The problem: The copy must match the data word for word and contain no pictures.

Source material:
·····

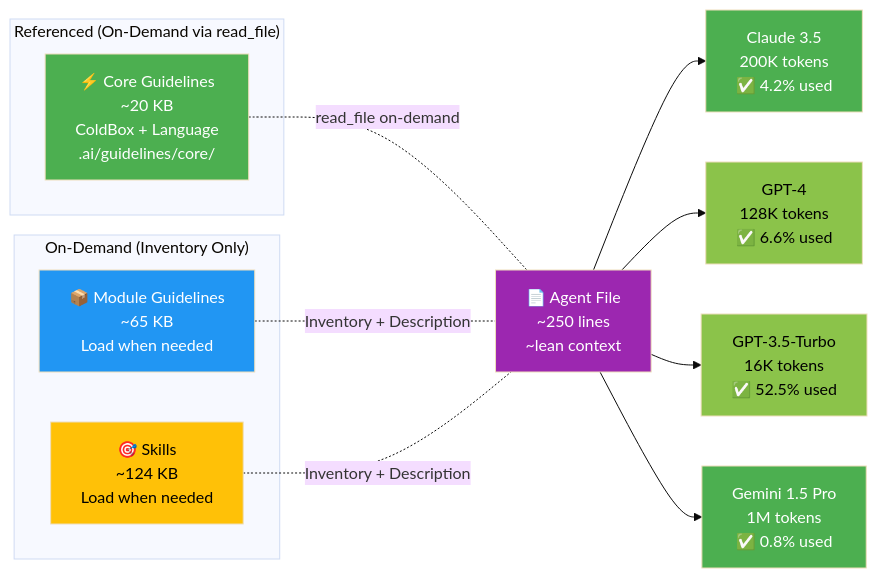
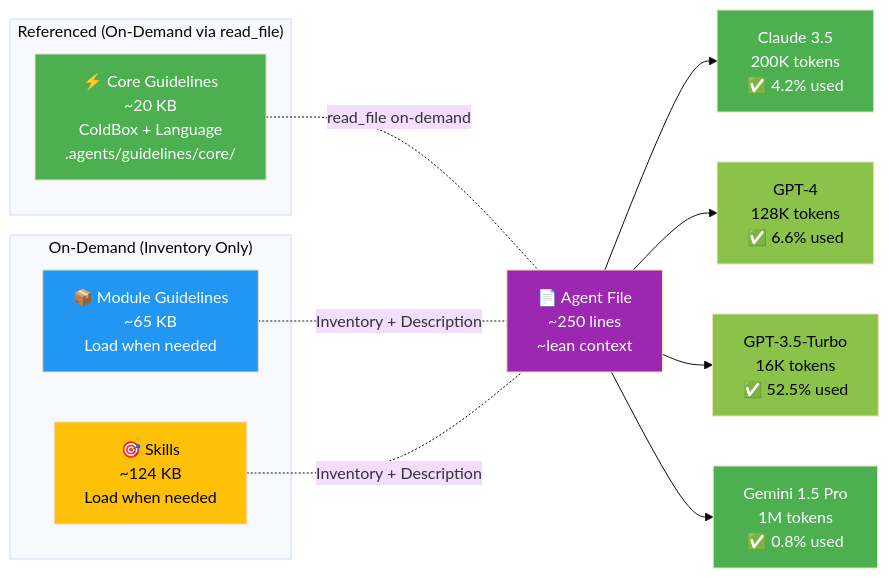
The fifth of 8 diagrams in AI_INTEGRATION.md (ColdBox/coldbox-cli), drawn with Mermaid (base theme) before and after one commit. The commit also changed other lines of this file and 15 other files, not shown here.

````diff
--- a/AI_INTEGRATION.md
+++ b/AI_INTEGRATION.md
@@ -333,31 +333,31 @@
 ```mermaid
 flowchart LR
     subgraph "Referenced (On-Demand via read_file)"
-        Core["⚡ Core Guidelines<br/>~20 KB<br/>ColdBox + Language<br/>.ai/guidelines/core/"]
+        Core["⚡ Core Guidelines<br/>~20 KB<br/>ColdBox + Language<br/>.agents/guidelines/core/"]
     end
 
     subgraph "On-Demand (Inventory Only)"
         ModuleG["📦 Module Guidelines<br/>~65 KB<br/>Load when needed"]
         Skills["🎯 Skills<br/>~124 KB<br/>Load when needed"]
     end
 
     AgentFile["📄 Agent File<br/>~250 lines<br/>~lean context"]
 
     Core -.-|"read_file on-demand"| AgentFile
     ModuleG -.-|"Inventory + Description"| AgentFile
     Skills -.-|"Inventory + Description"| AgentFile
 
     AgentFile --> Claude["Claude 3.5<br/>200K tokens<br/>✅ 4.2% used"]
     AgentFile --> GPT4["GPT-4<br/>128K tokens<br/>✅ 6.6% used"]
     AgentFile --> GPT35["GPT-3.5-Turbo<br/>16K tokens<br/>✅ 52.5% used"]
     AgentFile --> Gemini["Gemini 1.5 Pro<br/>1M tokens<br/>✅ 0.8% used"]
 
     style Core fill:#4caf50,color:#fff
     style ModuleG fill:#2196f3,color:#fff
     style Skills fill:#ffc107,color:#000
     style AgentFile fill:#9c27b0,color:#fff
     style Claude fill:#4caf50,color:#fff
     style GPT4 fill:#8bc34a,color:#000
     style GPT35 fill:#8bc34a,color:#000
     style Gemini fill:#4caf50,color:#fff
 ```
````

·····

Task response:
The fifth of 8 diagrams in AI_INTEGRATION.md (ColdBox/coldbox-cli), drawn with Mermaid (base theme) before and after one commit. The commit also changed other lines of this file and 15 other files, not shown here.

````diff
--- a/AI_INTEGRATION.md
+++ b/AI_INTEGRATION.md
@@ -333,31 +333,31 @@
 ```mermaid
 flowchart LR
     subgraph "Referenced (On-Demand via read_file)"
-        Core["⚡ Core Guidelines<br/>~20 KB<br/>ColdBox + Language<br/>.ai/guidelines/core/"]
+        Core["⚡ Core Guidelines<br/>~20 KB<br/>ColdBox + Language<br/>.agents/guidelines/core/"]
     end
 
     subgraph "On-Demand (Inventory Only)"
         ModuleG["📦 Module Guidelines<br/>~65 KB<br/>Load when needed"]
         Skills["🎯 Skills<br/>~124 KB<br/>Load when needed"]
     end
 
     AgentFile["📄 Agent File<br/>~250 lines<br/>~lean context"]
 
     Core -.-|"read_file on-demand"| AgentFile
     ModuleG -.-|"Inventory + Description"| AgentFile
     Skills -.-|"Inventory + Description"| AgentFile
 
     AgentFile --> Claude["Claude 3.5<br/>200K tokens<br/>✅ 4.2% used"]
     AgentFile --> GPT4["GPT-4<br/>128K tokens<br/>✅ 6.6% used"]
     AgentFile --> GPT35["GPT-3.5-Turbo<br/>16K tokens<br/>✅ 52.5% used"]
     AgentFile --> Gemini["Gemini 1.5 Pro<br/>1M tokens<br/>✅ 0.8% used"]
 
     style Core fill:#4caf50,color:#fff
     style ModuleG fill:#2196f3,color:#fff
     style Skills fill:#ffc107,color:#000
     style AgentFile fill:#9c27b0,color:#fff
     style Claude fill:#4caf50,color:#fff
     style GPT4 fill:#8bc34a,color:#000
     style GPT35 fill:#8bc34a,color:#000
     style Gemini fill:#4caf50,color:#fff
 ```
````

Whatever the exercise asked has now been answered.